It's been said that there are three things that don't return: the spent arrow, the spoken word, and the missed opportunity. I've never tried archery, and have pretty much taken the position that a missed opportunity wasn't meant to be anyway. The spoken word? Unfortunately, words seem to come back to haunt us again and again.

Does it matter who is throwing our words back at us, spouse, partner, child, parent, or friend? Not really. It rarely feels good to have our words thrown back at us by anyone, ignoring context, intent, and any possibility of mistaken interpretation.

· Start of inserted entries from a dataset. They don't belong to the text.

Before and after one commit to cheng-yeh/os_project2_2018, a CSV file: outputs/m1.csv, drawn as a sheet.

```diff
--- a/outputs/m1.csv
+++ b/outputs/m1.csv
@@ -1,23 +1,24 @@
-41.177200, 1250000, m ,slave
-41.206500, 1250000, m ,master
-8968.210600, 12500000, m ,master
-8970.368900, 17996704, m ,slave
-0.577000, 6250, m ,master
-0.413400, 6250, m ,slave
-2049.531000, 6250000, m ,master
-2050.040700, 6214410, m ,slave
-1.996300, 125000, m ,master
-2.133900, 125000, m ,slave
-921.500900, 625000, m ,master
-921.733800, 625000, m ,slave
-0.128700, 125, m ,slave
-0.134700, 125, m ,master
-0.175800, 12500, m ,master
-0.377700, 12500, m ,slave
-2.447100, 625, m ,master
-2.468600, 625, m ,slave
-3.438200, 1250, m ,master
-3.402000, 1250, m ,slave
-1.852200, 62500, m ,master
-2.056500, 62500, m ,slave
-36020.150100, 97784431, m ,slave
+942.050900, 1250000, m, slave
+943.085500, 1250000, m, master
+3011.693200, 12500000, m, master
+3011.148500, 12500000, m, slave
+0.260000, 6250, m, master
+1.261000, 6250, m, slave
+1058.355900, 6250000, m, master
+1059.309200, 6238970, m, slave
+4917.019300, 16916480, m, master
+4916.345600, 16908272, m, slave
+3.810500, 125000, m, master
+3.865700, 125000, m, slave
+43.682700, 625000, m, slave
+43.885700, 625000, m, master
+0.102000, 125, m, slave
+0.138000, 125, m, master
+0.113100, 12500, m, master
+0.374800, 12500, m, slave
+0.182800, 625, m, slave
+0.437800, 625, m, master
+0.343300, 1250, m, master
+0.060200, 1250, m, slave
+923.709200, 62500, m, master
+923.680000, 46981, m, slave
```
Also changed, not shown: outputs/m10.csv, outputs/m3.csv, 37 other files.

I have grown especially tired of being told that someone has "tried it my way" and it didn't work. Inevitably such cases are characterized by people who were looking for an easy fix rather than a new approach. Often the "my way" that was attempted was a half-assed version done without full understanding or thought about possible consequences. The verdict still comes back: we did it your way and it failed.

Upon further thought, I think understand the wisdom of the old saying. Once words have left your mouth, you never have a chance to get them back under control. Others can twist and manipulate and distort those words to their heart's content, adding insult to injury with the pronouncement, "You said it."

I'd resolve to remain mute, but there's no way I'd be able to pull it off anyway. Guess I'll stick to more pedestrian resolutions, like losing some additional weight. In that task, perhaps the bitterness of eating my words will be of some assistance.

Sunday, January 3, 2010

The last game of the season...

The last game of the National Football League regular season took place earlier this evening. The final position in the upcoming playoffs was at stake. However, I didn't see the game because I was at a church meeting. I hate church meetings.

Growing up, the NFL season was a center point of my existence. I lived and figuratively died with the Green Bay Packers. Given their record in the 1960's, I lived more often than not. The weekly NFL game broadcast on Sunday was a highlight, even though it usually featured the hated Chicago Bears. At least it was football.

The problem was, I was expected to attend church on Sunday morning. Though the games didn't start until noon, the worship service often ran much longer than an hour. By the time we drove home from downtown Indianapolis, we had usually missed a significant portion of the game. I know that I was spiritually immature. I should have willingly embraced our dear pastor's rambling, 45 minute diatribes. But I didn't want to.

When I was old enough to make my own choices, I moved my membership to a church that had 45 minute services featuring 12 minute sermons. I never missed the opening kick-off, and thus became a much more willing church participant.

Through the years, being in ministry, I've missed lots of kickoffs. I've been held hostage by churches and ministers who scheduled events on Super Bowl Sunday just so people would have to choose to miss the game. Of course, the spiritually mature would choose wisely.

I have come to the conclusion that I will never mature. Some part of me will always compare the pastoral prayer and the sermon to the opening kickoff. The kickoff is more exciting.

Some new teams are in the playoffs this year, which is fun. Sadly, the same people were at the meeting tonight that attend all church meetings. In tackling the agenda we witnessed unnecessary roughness, blocks in the back, and late hits. Sadly, there were no winners in the end. When the whistle blew, the only thing agreed upon was to have another meeting. Maybe I'll be lucky enough to contract swine flu by then. After all, there might be a game on.